Choix Goncourt US

Red A G logo for the Academie Goncourt

The Prix Goncourt, which was created in 1903, is often considered as the most important prize for literature in French equivalent to the Pulitzer Prize in the United States or the Booker Prize in the United Kingdom. The laureate is chosen by ten members of the Goncourt Academy.

For twenty-four years, the Choix Goncourt has taken place to promote contemporary French Literature across the globe. The success of the Choix Goncourt is already made event by its current implementation in 21 countries among which Brazil, China, and the United Kingdom. The Committees of the Choix Goncourt are composed of students from several universities, who convene in reading groups to discuss and select the laureate from the shortlist of francophone books established by the Académie Goncourt. In 2022, the Académie Goncourt is proud to present the first annual Choix Goncourt US (US Goncourt Prize Selection), organized and supported by Villa Albertine. Students from five universities in the Centers of Excellence network (Duke University, Princeton University, Yale University, Harvard University, and New York University) will deliberate and each elect a delegate. The representatives of the five universities will meet in New York to deliberate and vote on their choice novel.

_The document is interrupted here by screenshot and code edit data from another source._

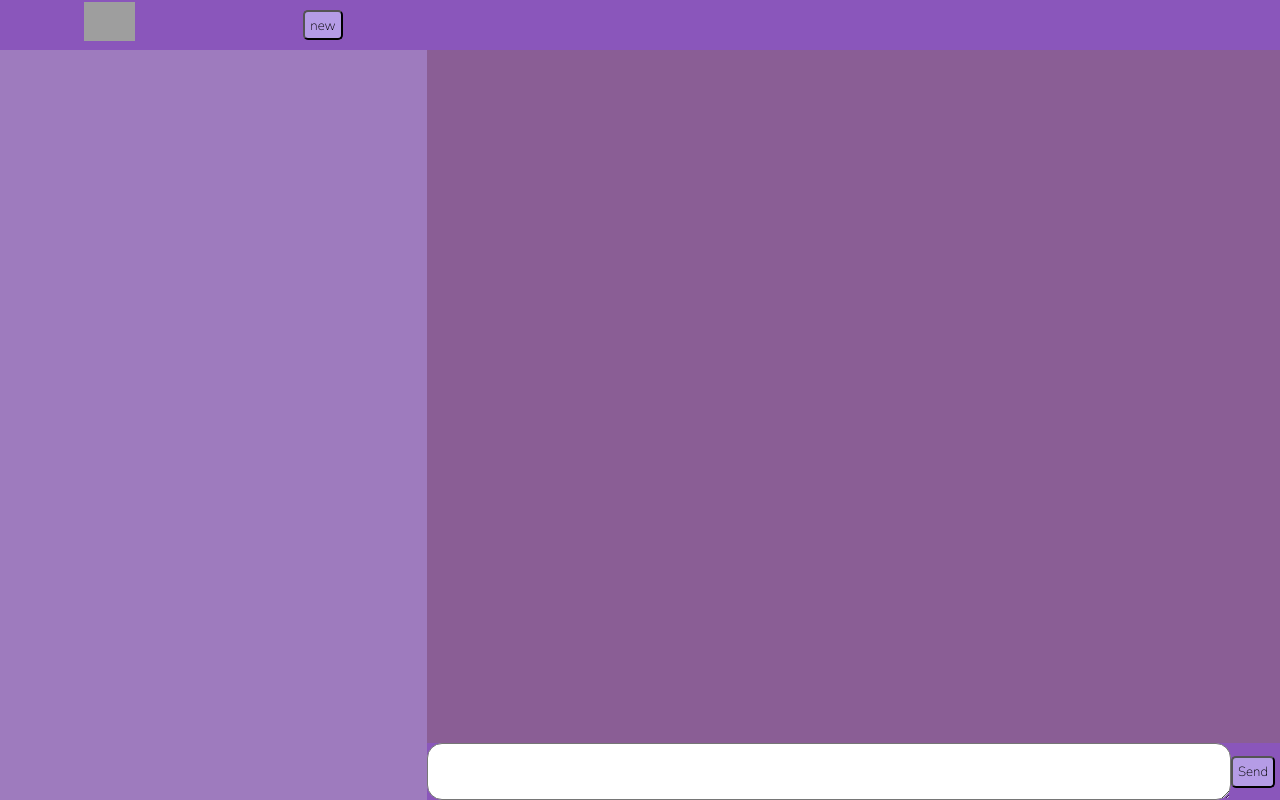
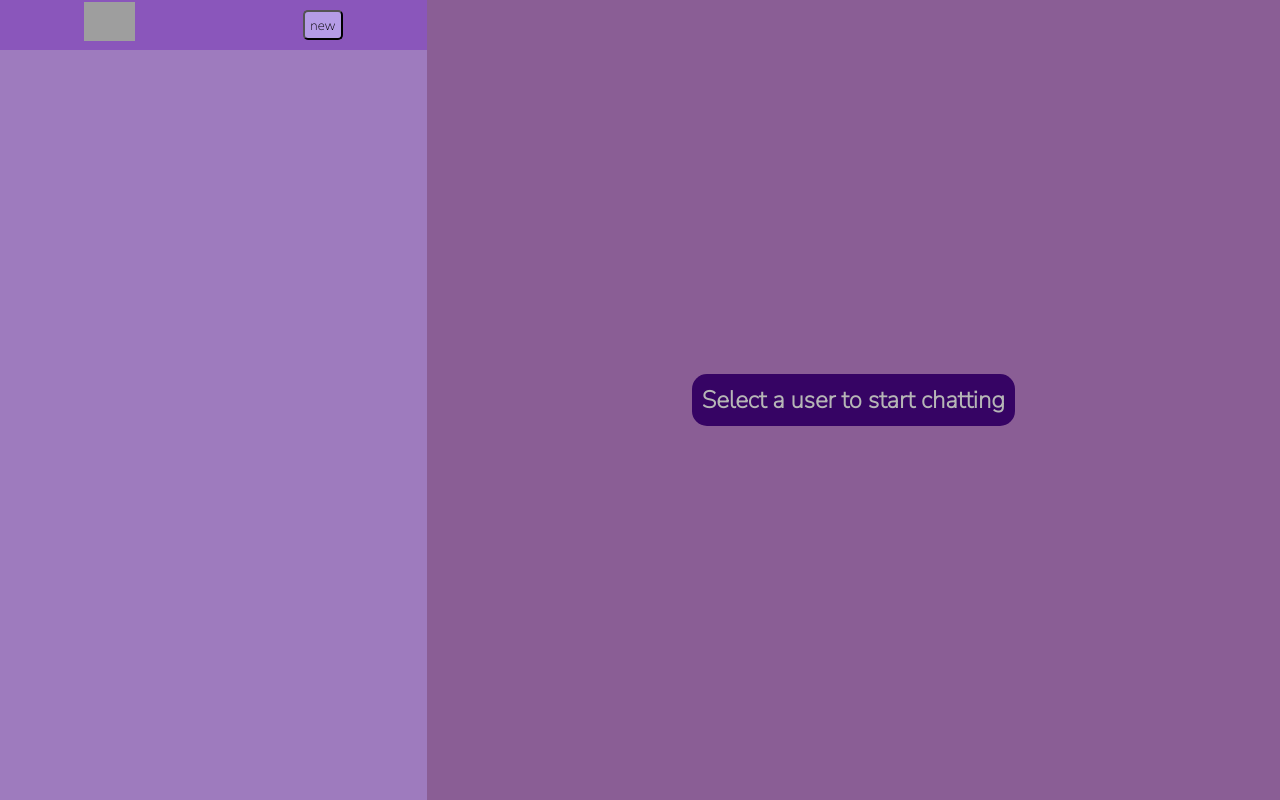
Before and after one commit to Internet-And-Web-Programming/ChatStrive-React, a React (Create React App) app in the folder client/: page /chat in a window 1280 px wide. Built offline with nearby package versions, Linux system fonts and the light colour scheme; no server answers; grey boxes are pictures that could not be loaded; a web font is replaced by a local one.

Commit message:
minor Updates

```diff
--- a/client/src/components/Chat/chatApp.css
+++ b/client/src/components/Chat/chatApp.css
@@ -74,7 +74,6 @@ body {
 }
 /****************** Desigining Cards in userList */
 .userPanel .userList .user {
-  pointer-events: none;
   display: flex;
   flex-direction: row;
   align-items: center;
@@ -85,12 +84,29 @@ body {
   color: var(--fontcolor);
   font-weight: 600;
   font-size: 1.2em;
-  transition: all 0.3s ease-in-out;
+  transition: all 0.2s ease-in-out;
 }
-.user:hover {
+.userPanel .user:hover {
   background-color: var(--hoverCard);
 }
 /****************************************Page's Right Part */
+.initialWindow {
+  display: flex;
+  flex: 2;
+  flex-direction: column;
+  background-color: var(--messagebg);
+  justify-content: center;
+  align-items: center;
+}
+.initialWindow .initialText {
+  font-size: 1.5em;
+  font-weight: 600;
+  color: var(--fontcolor);
+  background-color: var(--hoverCard);
+  padding: 10px;
+  border-radius: 15px;
+}
+
 .messageWindow {
   display: flex;
   flex: 2;
--- a/client/src/components/Chat/chatApp.jsx
+++ b/client/src/components/Chat/chatApp.jsx
@@ -1,14 +1,12 @@
 import React from "react";
 import { useEffect } from "react";
 import { User } from "../Register/Register";
-import ReactMarkdown from "react-markdown";
-import ReactDOM from "react-dom";
 import "./chatApp.css";
 import Connection from "../SocketConnection/Connection";
 import UserPanel from "./UserPanel";
 import msgHandler from "./msgWindow";
-import { motion } from "framer-motion";
-import Validate from "../Register/formValidation";
+// import { motion } from "framer-motion";
+// import Validate from "../Register/formValidation";
 const usrPanel = new UserPanel();
 const conn = new Connection();
 const msg = new msgHandler();
@@ -20,7 +18,7 @@ function askNewUser() {
   document.querySelector(".getContacts input").focus();
 }
 function attempt(event) {
-  if (event.keyCode == 13) {
+  if (event.keyCode === 13) {
     add_user();
   }
 }
@@ -32,7 +30,7 @@ function add_user() {
     id: document.querySelector(".getContacts input").value,
   };
   // Trimming the user.name
-  if (user.name.trim() != "") {
+  if (user.name.trim() !== "") {
     let arr = usrPanel.addUser(user);
     for (let i = 1; i <= arr.length; i++) {
       document.querySelector(".userList").appendChild(arr[arr.length - i]);
@@ -44,15 +42,15 @@ function add_user() {
 function Chat() {
   useEffect(() => {
     conn.on();
-  }, [conn.self]);
+  }, []); //conn.self
   document.addEventListener("keydown", (event) => {
-    if (event.altKey && event.keyCode == 78) {
+    if (event.altKey && event.keyCode === 78) {
       askNewUser();
     }
-    if (event.altKey && event.keyCode == 84) {
+    if (event.altKey && event.keyCode === 84) {
       document.querySelector(".textingInput textarea").focus();
     }
-    if (event.keyCode == 27) {
+    if (event.keyCode === 27) {
       document.querySelector(".textingInput textarea").value = "";
       document.querySelector(".textingInput textarea").blur();
     }
@@ -70,9 +68,9 @@ function Chat() {
     }
   };
   const trigger = (e) => {
-    if (e.keyCode == 13 && !e.shiftKey) {
+    if (e.keyCode === 13 && !e.shiftKey) {
       e.target.style.height = `${e.target.scrollHeight}px`;
-    } else if (e.keyCode == 13 && e.shiftKey) {
+    } else if (e.keyCode === 13 && e.shiftKey) {
       e.target.style.height = "50px";
       msg.send();
     }
@@ -109,7 +107,10 @@ function Chat() {
           </div>
           <div className="userList"></div>
         </div>
-        <div className="messageWindow">
+        <div className="initialWindow">
+          <div className="initialText">Select a user to start chatting</div>
+        </div>
+        <div className="messageWindow" style={{ display: "none" }}>
           <div className="Header">{currentUser}</div>
           <div className="mainWindow" id="mainWindow"></div>
           <div className="textingInput">
--- a/client/src/components/Chat/msgWindow.js
+++ b/client/src/components/Chat/msgWindow.js
@@ -8,6 +8,16 @@ export class msgHandler extends Component {
     let conn = new Connection();
     super();
     this.conn = conn;
+    this.state = {
+      messages: [
+        {
+          sender: "",
+          message: "",
+          time: "",
+          reciever: "",
+        },
+      ],
+    };
   }
   send = () => {
     // Message filtering
```
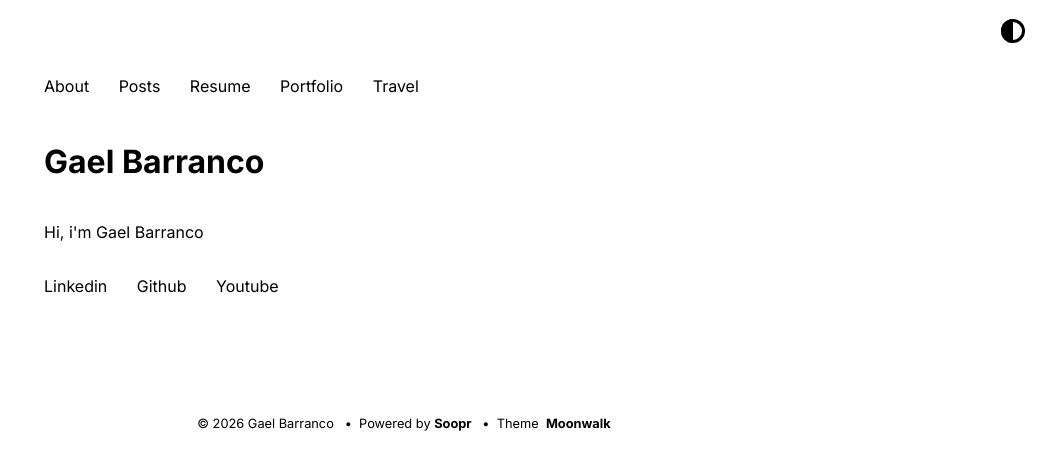
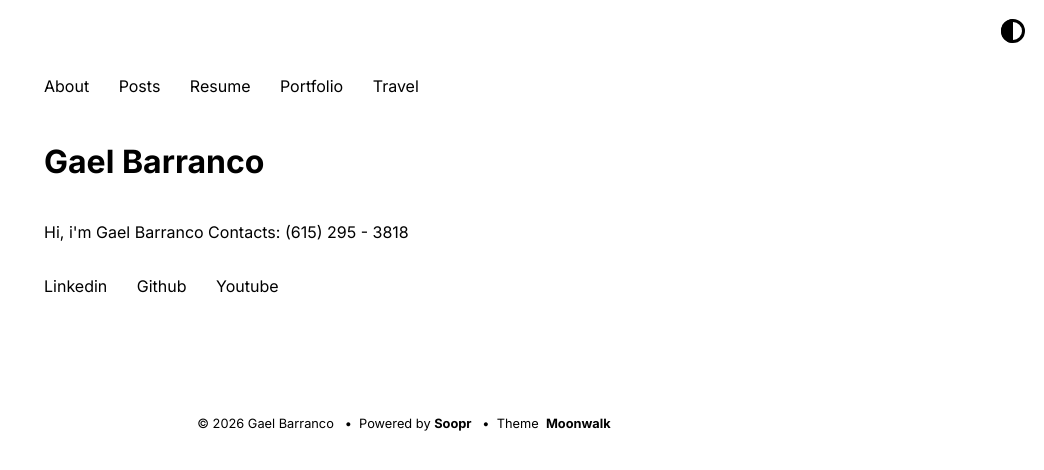
Before and after one commit to gbarranc/gbarranc.github.io, a Jekyll site: the page built from index.md, in a window 1280 px wide. Shown: the top 470 px of the page, without its empty margins (236-1280 px from the left). Built offline with Jekyll 4.4.1, drawn with Linux system fonts in a browser that asks for light colours.

Commit message:
Update _config.yml

```diff
--- a/_config.yml
+++ b/_config.yml
@@ -3,6 +3,11 @@ author: Gael Barranco
 url: https://gbarranc.github.io/ # root address of the site
 description: > # description of the site (multiple lines allowed)
   Hi, i'm Gael Barranco
+
+
+
+  Contacts:
+  (615) 295 - 3818
 
 permalink: /:slug
 
```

The seminar "Reading Contemporary Literature in French for the Choix Goncourt is taught by  Anne-Gaëlle Saliot, Associate Professor and Center for French and Francophone Studies Director. The course provides students with the unique opportunity to gain analytical and critical literary tools in an experiential mannerto engage in a dialogue with contemporary authors, to acquire the training provided by the process of writing book reviews and creating podcasts, and to learn the best practices of being part of a selecting literary committee Two students from the course will travel to New York on March 30 to work with student representatives from the other universities to vote on this year's selection. A ceremony will be organized at the Albertine Library

To celebrate this year's Choix Goncourt, the Center will organize interviews with this year's authors during Spring 2022. In January Sarah QuesadaFelwine Sarr and Anne-Gaëlle Saliot recorded a 2-hour long interview with this-year Goncourt laureate, Mohamed Mbougar Sarr co-published by two independent publishing houses Philippe Rey and Jimsaan (Felwine Sarr's publishing house in Dakar, Senegal). 31-year old Mohamed Mbougar Sarr is the first author from Sub-Saharan Africa to win the prize. Done in French but with subtitles in English, the video is a co-production between the CFFS and the FHI. It will be made available online in early March. Writers Sorj ChalandonClara Dupont-Monod, Agnès Desartheand Louis-Philippe Dalembert will also visit the class (in presence or online).

Famed writer, Mohamed Mbougar Sarr, is the recipient of France's most prestigious literary award, the 2021 Prix Goncourt. He is the first sub-Saharan African author to do so while also being the youngest author to win in decades, being only 31. 

Mr. Sarr discussed his award-winning work, "La plus secrète mémoire des hommes," or "The Most Secret Memory of Men," published  by Phillipe Rey and Jimsaan. The story follows the quest of a young Senegalese author who discovers an acclaimed literary work called "The Labyrinth of the Inhuman," published in 1938 by a now-vanished author, TC Elimane who disappeared shortly after its release. The young author is so overtaken by the novel that he throws himself on a path to uncover what lies behind the mystery. The fictitious author, TC Elimane is actually based off of real-life author, Yambo Ouologuem, who left the public eye after accusations of plagiarism for a publication he released in 1968.

Mbougar Sarr was joined by Duke faculty for this conversation: Dr. Sarah Quesada, Assistant Professor in the Department of Romance Studies, Dr. Anne-Gaëlle Saliot, Associate Professor of Romance Studies and Core Faculty in Cinematic Arts, and Felwine Sarr, the Anne-Marie Bryan Chair in French and Francophone Studies at Duke University.